The idea for the HCP initiative emerged in 2010 when FCIA representatives met with Dr. Meinhardt and Dr. Dapeng Zhang of the USDA-ARS. Dr. Meinhardt thought the USDA-ARS lab could help the FCIA identify fine flavor cacao using the samples in the existing worldwide database. Shared concern led to instant action: the FCIA got its members on board, and in December 2011, the FCIA established a specific cooperative agreement with the USDA-ARS to develop their ideas further. More than two-dozen chocolate companies and industry stakeholders, both large and small, then stepped up to provide funding in 2012 as Founding Circle members, allowing the HCP to officially launch in June 2012 and move forward.
The HCP welcomes any beans to be submitted and evaluated for their flavor, but not every bean will be identified as “heirloom.” “First of all, it has got to taste good,” says Dan Pearson, chief executive officer of Marañón Chocolate and FCIA board member, who helped develop the HCP. “Can taste be objective like genetics?

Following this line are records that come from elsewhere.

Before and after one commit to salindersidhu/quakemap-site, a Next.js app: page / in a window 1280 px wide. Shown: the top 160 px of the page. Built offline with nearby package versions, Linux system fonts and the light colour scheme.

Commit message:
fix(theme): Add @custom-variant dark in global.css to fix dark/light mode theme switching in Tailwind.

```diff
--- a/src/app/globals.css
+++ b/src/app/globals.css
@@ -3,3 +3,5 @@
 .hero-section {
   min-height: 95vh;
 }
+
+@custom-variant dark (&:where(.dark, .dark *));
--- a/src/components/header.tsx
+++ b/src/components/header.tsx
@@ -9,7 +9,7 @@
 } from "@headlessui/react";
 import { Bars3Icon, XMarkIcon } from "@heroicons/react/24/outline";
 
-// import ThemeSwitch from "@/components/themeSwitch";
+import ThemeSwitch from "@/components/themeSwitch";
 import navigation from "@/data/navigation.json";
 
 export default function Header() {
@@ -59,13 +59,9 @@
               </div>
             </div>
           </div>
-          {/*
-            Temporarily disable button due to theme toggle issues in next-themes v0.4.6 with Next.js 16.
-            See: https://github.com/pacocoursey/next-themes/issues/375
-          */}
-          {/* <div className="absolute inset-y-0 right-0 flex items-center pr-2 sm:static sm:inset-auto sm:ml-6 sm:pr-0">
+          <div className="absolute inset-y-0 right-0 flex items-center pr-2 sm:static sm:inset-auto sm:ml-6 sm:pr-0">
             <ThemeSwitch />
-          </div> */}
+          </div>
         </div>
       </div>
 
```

No. But genetics alone say nothing about flavor. Strong genetic origin may have the potential to yield the best flavor, but genetic identification itself simply reveals what a bean is, not whether it is really yummy. That’s about classification. That’s the second step. If it doesn’t taste good, we are not going to proceed with the genetics.”
In other words, flavor comes first, which is why the FCIA chose the word “heirloom” and its basic Webster’s definition “a cultivar of a vegetable or fruit that is open-pollinated and is not grown widely for commercial purposes [and] often exhibits a distinctive characteristic such as superior flavor or unusual coloration” to frame the HCP.

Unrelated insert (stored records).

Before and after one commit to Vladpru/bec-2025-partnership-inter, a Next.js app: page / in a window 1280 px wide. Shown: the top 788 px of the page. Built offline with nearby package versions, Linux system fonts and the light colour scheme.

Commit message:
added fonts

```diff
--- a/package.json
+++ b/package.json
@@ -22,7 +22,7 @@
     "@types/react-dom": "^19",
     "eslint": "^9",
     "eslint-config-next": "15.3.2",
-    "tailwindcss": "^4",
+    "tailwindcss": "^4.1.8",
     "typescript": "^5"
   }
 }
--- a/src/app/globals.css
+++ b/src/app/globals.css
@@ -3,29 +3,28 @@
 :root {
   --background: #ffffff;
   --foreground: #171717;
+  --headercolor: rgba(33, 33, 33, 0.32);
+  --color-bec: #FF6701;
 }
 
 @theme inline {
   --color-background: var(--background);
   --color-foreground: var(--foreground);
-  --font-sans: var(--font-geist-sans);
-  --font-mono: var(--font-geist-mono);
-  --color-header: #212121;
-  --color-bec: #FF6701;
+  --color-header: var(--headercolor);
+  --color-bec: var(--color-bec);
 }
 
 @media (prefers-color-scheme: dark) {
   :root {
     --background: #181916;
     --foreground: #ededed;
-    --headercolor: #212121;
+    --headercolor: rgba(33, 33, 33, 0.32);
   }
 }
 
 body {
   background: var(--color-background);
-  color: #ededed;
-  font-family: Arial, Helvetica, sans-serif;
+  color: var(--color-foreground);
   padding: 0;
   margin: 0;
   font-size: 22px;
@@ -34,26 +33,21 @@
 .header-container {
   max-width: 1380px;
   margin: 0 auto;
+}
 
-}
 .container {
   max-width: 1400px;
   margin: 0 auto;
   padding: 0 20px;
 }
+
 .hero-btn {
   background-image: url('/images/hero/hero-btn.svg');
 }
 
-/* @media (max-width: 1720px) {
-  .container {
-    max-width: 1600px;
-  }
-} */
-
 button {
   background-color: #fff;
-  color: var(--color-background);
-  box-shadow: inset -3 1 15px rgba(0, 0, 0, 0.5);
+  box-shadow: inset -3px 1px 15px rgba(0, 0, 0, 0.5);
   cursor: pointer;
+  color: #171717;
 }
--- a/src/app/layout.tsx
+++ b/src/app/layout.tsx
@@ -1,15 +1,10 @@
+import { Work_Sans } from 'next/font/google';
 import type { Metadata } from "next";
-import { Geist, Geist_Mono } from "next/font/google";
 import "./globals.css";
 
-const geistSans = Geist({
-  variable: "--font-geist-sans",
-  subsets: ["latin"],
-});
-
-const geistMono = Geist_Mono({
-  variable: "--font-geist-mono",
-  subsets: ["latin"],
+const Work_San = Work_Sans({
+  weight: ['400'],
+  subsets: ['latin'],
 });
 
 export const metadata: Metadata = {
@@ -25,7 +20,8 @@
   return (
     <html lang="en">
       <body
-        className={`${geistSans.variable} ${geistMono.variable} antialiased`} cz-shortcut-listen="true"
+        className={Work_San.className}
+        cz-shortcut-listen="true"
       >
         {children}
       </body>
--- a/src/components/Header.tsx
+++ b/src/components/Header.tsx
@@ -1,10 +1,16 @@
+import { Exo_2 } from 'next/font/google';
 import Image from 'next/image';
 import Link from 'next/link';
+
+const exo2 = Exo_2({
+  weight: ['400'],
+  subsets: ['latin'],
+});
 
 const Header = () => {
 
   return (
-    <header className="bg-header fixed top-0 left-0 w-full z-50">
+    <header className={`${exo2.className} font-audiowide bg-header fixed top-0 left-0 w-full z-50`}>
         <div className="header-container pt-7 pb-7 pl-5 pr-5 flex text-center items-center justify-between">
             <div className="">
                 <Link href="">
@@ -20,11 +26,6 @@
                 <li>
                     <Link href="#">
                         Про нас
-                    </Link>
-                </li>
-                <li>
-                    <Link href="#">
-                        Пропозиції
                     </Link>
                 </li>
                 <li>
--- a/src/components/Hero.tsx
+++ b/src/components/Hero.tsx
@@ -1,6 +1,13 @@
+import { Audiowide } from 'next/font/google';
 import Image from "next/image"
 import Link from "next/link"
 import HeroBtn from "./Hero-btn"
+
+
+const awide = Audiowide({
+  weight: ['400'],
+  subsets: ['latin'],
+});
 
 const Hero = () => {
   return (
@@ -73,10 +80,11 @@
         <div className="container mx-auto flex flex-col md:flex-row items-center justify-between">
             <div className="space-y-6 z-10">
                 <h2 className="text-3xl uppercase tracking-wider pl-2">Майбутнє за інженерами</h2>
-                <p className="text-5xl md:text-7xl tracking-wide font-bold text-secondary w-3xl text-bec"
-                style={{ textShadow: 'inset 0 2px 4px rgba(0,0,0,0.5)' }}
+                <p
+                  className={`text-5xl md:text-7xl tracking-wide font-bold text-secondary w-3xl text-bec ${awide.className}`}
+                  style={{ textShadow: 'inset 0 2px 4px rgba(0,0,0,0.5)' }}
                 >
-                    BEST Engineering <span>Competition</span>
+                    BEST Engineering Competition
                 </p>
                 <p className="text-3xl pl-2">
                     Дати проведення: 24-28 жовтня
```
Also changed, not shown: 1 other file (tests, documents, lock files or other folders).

“The HCP is looking for flavor the old-fashioned way: taste,” adds Gary Guittard of the Guittard Chocolate Company, the oldest family-owned and operated chocolate company in the United States and an FCIA founding member. “The HCP evaluation process starts objectively with bean samples anonymously and uniformly processed into chocolate. Using gas chromatography the USDA-ARS will then measure and record the flavor profiles for those beans. But the next and decisive step is subjective and delicious: the HCP Tasting Panel will perform a blind flavor analysis.”
The HCP Tasting Panel is made up of cacao experts from six countries with 15 to 29 years’ experience in chocolate (and who have all served as professional evaluators of cacao bean flavor). If this panel scores a bean’s flavor sufficiently high that bean would then be deemed “heirloom” and the HCP will proceed with the genetic testing.
The HCP is now accepting applicants. “We want to engage as large a network as possible to identify at-risk heirloom cacao populations worldwide,” says Pam Williams, an FCIA board member who has been a passionate voice for fine flavor chocolate through her school, Ecole Chocolat. “Cacao growers, cacao processors, traders, chocolate manufacturers, and artisan chocolate makers are encouraged to submit their beans for evaluation or to inform the HCP of at-risk heirloom cacao populations.”
Think of the HCP as a genetic stake in the ground for flavor. In the short-term, the HCP will apply new genetic standards for flavor identification to help protect and propagate heirloom beans, mapping their flavors down to their GPS locations. In the long-term, chocolate makers, chocolate manufacturers, and chocolatiers will be able to indicate the HCP certification on their labels, supporting growers of heirloom cacao and alerting buyers to the presence of independently verified great flavor.